Conceving a Visual Part

for Saint François d'Assise

by Olivier Messiaen

The conception of a visual part for a musical work, always starts for me with extending the musical composition into image. That means concretely to begin from the score and write image as if it was part of orchestration, extend instrumental gestures, illuminate the harmonic situations. The visual form and dramaturgy must then result from the musical form, help its perception, never contradict its unfolding.

In the particular case of an opera in concert situation, is added the necessity to clarify an action which is not theatrically represented, and which therefore risks to do not be understandable by the audience, who may not know the libretto by heart.

It is also, sometimes about helping the identification of the characters. For instance, in Ravel’s L'Enfant et les sortilèges the singers have several roles, and it is then very difficult in concert situation to know which character is singing at a given moment. I have for this reason conceive the principle of “virtual masks”: the face of the singer is doubled in video by a transparent mask which allows to clearly identify the character which is played, a process that also happen to be plastically interesting.

Similarly, the singers, captured live by cameras, are inserted in “virtual decors”, which unlike in the traditional situation at the theater or the opera, may vary continuously, transform to help the understanding of the action, but also in function of the musical composition. For instance, in the Wozzeck for Esa-Pekka Salonen and the Philharmonia of London in 2009 at the Royal Albert Hall, virtual decors were representing the reflections of the hallucinations than the character is undergoing, and for this, I used references to the pictorial universe of Franz Mac, contemporary of the writing of the opera.

In Saint François d’Assise, it is about restituting in the visual part all the richness of Messiaen’s music; to recreate in the image the living pictures that he has imagined and realized in the libretto and the music; to make correspond to the extraordinary palette of timbres, a palette of colors, inspired or the rich iconography which inspired himself, as well as of the theories of the composer about color.

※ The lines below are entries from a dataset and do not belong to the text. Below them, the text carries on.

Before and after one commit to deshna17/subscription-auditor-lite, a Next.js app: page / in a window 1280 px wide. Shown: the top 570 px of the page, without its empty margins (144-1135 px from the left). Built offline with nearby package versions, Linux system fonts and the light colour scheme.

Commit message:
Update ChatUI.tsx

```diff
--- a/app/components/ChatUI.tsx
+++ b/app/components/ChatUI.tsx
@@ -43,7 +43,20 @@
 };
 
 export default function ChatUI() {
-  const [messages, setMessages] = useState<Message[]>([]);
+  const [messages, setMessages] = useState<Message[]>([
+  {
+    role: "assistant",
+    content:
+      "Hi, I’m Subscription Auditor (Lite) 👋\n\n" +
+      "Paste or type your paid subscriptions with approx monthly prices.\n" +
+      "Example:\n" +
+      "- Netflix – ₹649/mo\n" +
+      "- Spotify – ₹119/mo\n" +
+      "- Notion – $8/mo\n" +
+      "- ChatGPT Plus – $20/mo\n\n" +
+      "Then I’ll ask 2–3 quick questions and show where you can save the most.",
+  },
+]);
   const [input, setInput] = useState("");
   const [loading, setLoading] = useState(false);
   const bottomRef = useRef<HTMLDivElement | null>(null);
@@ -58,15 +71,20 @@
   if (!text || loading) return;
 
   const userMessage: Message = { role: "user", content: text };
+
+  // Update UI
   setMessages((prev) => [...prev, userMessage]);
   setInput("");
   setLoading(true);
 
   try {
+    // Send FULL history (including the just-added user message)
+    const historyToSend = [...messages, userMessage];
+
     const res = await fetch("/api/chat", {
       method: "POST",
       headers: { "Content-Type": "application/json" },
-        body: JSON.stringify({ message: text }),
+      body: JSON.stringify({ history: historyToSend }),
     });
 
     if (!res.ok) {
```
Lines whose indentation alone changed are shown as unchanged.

The action of these “Franciscan scenes” is relatively simple and does not make major problem. Then, the visual part can principally be concerned by the understanding of the situations of the libretto, and especially on the musical development.

It is also about giving the possibility to see, thanks to cameras, the singers faces, which transport so much affects and expressions which are too often lost in a traditional opera presentation. This is including in this way that the visual part integrates completely in the concert, by creating a constant dialogue between the singers on the front of the stage, and their reflections on the screen above the orchestra, and does not constitute only a film which would run in parallel, indifferent to what is playing on the stage.

For these virtual decors, we are using as principal sources, on the one hand the real landscapes of Toscana and Umbria where the action happens, and on the other hand the pictures of Giotto, principally the ones which are in the Assise Basilique, and which have been a major source of inspiration for Messiaen.

These materials are never used directly, but are previously processed or serve as inspiration to compose the virtual decors in which the singers are transported live.

The virtual decors evolve by following the inside path traveled by François.

In the overall, the musical writing, rhythmic and timbral invention, offer fascinating visual parallels. Especially when we know how much Messiaen was passionate of colors, that he was seing them when composing and listening music. “Mes chords are colors. They generate intellectual colors, which evolve with them” (in Olivier Messiaen : Musique et couleur, entretiens avec Claude Samuel, Belfond 1986).

A direct application, transposing from the musical to the visual, of the colored universe of Messiaen, has never been attempted so far. It is not sure that it makes sense, as the descriptions that the composer has made of his colored visions seem really personal and difficult to reproduce and transmit.

However, the idea of a visual creation, respectful of the ideas of the composer, starting from the score to extend the composition into image, seem particularly timely.

The thousands of chords of Messiaen’s score, will be continued into image, in a attempt to restitute, the closest as possible, the “dazzlement” desired by the composer.

Jean-Baptiste Barrière